We all know that the VR market is heating up, but what is staffing like at the companies that are creating these devices and applications? Whether or not companies are able to find the talent they need may have an impact on their ability to penetrate the market and gain customer adoption. Considering this, we took a deeper look into the demand and supply for virtual reality skills.

Ashley-Zito-Rowe-Ashley Zito Rowe is a Labor Market Analyst and Senior Marketing Manager for WANTEDAnalytics. Her articles and insight have been featured on or cited by Forbes, Computerworld, HR.com, ERE, American Staffing Association, Philly.com and others. When Ashley isn’t researching hiring trends or drinking NJ wines (which she catalogs at NJ Wine with Me), she’s likely to be adventuring somewhere in the state, painting something, or watching Disney movies.

Employers with the Most Virtual Reality Job Ads
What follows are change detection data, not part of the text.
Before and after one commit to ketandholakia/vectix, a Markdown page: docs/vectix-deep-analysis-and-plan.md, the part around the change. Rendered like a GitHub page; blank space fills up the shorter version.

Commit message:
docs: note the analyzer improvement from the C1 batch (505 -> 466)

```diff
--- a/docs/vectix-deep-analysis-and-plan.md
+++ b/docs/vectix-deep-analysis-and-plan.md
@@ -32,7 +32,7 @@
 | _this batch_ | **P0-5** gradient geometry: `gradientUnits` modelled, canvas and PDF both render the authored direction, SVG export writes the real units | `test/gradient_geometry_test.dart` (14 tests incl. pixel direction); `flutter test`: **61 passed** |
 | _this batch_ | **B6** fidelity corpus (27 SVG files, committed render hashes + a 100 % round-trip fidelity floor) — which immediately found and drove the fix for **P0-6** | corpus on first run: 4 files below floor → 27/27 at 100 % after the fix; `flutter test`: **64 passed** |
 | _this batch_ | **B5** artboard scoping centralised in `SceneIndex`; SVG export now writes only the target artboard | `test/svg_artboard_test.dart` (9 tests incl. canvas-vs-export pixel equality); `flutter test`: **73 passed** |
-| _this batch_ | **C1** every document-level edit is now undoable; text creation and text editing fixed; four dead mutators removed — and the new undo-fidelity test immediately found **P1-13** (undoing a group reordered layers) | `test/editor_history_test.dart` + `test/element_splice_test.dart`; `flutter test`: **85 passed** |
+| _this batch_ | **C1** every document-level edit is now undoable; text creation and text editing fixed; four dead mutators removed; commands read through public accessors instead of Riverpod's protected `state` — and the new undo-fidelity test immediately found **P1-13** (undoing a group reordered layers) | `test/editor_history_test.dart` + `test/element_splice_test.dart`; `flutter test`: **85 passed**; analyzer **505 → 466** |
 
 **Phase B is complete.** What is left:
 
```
While its full impact may be years away, there are a growing number of companies catching on and hiring in the virtual reality market. According to our WANTED Analytics hiring demand and talent supply data, there were about 200 employers advertising for candidates with virtual reality knowledge in March. Demand for this skill set was up about 37% year-over-year.

Source: WANTED Analytics

See Also: Google Lists 8 New Full-time Virtual Reality Jobs in Biggest VR Hiring Spree Yet

During March, information, professional scientific and technical services, educational services, retail, and manufacturing were among the sectors with the greatest need for virtual reality talent. The employers to the right had the highest number of job ads posted online that referred to virtual reality skills and devices. Not surprisingly, Facebook and Oculus had the most demand. These companies, as well as BarcoView, John Deere, and General Dynamics experienced increases in demand compared to the same time in 2014.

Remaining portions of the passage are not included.